No criminal charges will be filed against San Francisco officers in a fatal police shooting that led to the abrupt resignation last year of police Chief Greg Suhr, the District Attorney's Office announced Wednesday.
Jessica Williams, 29, was killed around 9:40 a.m. on May 19, 2016, on Helena Street by a single shot from Sgt. Justin Erb after she allegedly drove toward him in car that had been reported stolen.
Erb, Officer Eric Eastlund and one civilian were the only witnesses to the shooting, which occurred after officers conducting a stolen vehicle recovery operation spotted a Honda Accord listed as stolen, according to the report released Wednesday by the DA's office.
When they knocked on the window, Williams allegedly started the car and drove away but crashed into a parked utility truck around 75 feet away. She then attempted to get away, first by reversing the vehicle back toward Eastlund and then forward directly toward Erb, according to the report.
The shooting came at a time of rising protests over police shootings, including the death of Mario Woods in the Bayview District in December 2015 and that of Luis Gongora in April 2016.
Suhr, who activists and even some elected officials had targeted with calls for resignation, pushed ahead with police reform efforts for several months but ultimately resigned just hours after Williams' death.
Under state self-defense law, Erb had no legal duty to retreat, so the question of whether he could have ducked out of the Accord's path does not factor into the decision on whether to file charges, the report notes. In addition, all three witness statements are largely in agreement about what happened.
"All of the available evidence suggests Sgt. Erb faced a volatile and unpredictable situation looking uphill at an approaching car when he fired his gun at Williams," the DA's office said in a statement. "Here, when the relevant legal and prosecutorial ethical standards are applied, the available evidence does not support the conclusion that Sgt. Erb's use of deadly force was objectively unreasonable."
The DA's office Wednesday also released reports in two nonfatal officer-involved shootings and one in-custody death, finding that no criminal charges were warranted in any of those cases.
The cases cleared included the Nov. 6, 2014, shooting of Jason Seymour by Officer Eduard Ochoa. Seymour, who survived the shooting, pleaded guilty to a felony charge of brandishing a firearm at a police officer in the incident.
They also include an Oct. 24, 2015, incident in which officers fired at Randal Maykopet during a pursuit after he allegedly stole a police vehicle, struck several vehicles on city streets and then drove to Treasure

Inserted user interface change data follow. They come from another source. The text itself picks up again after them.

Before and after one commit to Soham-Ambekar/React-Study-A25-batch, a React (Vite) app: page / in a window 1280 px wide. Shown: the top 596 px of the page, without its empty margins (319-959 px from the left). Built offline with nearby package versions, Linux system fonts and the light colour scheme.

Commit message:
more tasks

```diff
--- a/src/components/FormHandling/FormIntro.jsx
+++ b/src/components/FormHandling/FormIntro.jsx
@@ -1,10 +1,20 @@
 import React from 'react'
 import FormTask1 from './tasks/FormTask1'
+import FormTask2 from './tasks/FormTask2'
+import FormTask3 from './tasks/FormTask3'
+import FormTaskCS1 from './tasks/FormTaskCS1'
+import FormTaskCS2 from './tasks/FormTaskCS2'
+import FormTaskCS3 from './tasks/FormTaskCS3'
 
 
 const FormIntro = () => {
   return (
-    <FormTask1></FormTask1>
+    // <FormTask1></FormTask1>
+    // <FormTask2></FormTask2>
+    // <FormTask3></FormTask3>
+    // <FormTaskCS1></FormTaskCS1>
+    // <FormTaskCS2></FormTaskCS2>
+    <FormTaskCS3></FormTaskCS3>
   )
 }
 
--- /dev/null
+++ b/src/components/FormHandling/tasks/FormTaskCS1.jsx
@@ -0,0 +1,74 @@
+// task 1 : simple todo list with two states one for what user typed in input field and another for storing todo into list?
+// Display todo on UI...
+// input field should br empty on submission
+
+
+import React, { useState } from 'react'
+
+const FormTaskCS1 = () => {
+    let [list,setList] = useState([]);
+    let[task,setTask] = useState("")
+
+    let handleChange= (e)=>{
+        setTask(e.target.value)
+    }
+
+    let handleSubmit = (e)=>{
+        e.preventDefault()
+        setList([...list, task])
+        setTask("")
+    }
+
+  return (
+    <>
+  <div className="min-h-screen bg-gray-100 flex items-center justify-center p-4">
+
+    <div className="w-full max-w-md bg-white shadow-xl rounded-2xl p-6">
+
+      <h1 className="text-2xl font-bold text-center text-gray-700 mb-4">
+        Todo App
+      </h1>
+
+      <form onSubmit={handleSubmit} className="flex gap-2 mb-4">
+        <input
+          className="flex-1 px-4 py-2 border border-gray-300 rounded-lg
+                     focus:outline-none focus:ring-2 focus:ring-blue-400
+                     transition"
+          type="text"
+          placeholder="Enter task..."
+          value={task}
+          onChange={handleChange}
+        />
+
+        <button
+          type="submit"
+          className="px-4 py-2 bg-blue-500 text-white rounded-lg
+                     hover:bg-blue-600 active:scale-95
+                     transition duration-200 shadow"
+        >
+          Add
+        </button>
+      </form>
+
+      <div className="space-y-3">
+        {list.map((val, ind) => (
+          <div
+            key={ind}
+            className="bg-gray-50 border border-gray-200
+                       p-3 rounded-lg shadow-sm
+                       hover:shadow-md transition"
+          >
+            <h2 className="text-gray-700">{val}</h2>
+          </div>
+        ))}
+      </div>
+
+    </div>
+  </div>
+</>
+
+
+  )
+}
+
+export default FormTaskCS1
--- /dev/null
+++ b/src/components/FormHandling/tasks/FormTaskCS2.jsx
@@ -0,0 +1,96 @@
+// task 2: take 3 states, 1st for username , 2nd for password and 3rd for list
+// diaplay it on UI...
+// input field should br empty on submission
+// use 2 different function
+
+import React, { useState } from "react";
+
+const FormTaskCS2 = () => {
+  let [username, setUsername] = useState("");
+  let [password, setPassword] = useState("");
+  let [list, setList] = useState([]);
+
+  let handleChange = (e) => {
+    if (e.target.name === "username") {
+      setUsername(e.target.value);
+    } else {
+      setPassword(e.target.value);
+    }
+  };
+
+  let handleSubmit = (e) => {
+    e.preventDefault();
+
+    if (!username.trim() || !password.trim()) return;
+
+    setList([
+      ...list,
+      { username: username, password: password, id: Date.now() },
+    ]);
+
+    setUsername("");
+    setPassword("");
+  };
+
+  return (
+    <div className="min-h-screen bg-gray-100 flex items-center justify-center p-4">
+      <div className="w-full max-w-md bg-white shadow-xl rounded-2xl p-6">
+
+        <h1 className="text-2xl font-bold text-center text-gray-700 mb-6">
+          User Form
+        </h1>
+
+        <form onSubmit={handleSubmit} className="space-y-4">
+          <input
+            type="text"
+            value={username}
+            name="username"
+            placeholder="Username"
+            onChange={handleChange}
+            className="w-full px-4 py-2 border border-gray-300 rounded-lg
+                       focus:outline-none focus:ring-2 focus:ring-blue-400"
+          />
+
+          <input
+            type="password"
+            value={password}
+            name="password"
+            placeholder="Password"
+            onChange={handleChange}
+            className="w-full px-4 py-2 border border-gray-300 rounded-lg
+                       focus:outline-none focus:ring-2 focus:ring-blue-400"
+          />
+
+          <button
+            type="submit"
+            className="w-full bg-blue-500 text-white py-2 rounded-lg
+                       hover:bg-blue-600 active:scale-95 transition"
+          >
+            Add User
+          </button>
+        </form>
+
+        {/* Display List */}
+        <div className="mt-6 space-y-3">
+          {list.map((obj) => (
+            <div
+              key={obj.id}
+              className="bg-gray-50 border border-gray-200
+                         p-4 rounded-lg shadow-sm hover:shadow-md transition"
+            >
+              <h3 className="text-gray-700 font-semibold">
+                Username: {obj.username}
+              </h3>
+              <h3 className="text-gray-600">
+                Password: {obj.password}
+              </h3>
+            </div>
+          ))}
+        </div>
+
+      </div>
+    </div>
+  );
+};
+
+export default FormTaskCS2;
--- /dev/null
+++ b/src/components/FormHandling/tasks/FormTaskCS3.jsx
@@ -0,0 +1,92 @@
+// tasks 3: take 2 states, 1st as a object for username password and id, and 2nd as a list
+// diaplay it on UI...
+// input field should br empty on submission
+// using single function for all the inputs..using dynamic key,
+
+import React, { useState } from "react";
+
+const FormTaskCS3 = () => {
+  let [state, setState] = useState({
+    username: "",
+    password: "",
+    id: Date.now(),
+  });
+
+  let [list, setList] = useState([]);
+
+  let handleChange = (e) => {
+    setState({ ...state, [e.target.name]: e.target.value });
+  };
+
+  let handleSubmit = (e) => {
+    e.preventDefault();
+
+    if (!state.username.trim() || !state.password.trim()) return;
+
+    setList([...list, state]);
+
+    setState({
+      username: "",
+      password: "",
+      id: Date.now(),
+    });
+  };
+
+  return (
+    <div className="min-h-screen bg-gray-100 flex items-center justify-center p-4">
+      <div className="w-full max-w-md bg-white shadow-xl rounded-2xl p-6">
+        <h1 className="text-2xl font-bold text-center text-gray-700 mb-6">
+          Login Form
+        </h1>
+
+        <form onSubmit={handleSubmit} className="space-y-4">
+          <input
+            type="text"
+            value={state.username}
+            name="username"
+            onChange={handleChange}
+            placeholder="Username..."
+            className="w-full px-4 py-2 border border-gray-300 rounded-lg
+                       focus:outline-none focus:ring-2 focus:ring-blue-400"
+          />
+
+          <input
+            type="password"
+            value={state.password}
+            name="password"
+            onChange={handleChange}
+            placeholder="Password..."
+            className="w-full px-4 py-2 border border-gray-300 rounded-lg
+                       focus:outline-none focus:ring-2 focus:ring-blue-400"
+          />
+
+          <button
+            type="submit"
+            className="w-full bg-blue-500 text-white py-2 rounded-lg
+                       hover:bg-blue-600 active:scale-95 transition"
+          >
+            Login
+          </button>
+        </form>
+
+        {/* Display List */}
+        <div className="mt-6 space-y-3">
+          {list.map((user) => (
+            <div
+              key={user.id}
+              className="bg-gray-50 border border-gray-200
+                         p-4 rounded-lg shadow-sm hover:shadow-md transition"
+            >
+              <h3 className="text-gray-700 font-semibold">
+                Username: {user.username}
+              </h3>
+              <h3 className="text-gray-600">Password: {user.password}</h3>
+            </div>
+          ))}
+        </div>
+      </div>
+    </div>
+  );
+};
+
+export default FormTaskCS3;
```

Island. Officers there fired at Maykopet as he maneuvered around a roadblock by driving on the sidewalk, but did not hit him.
The DA's office also found that the June 10, 2016, death of Raymond Fields while he was in the custody of the San Francisco Sheriff's Department was due to natural causes.
The DA's office investigations are focused solely on a question of whether criminal charges are warranted and would stand up in court, and do not consider questions of whether officers complied with department policies and procedures or whether they might face civil liability.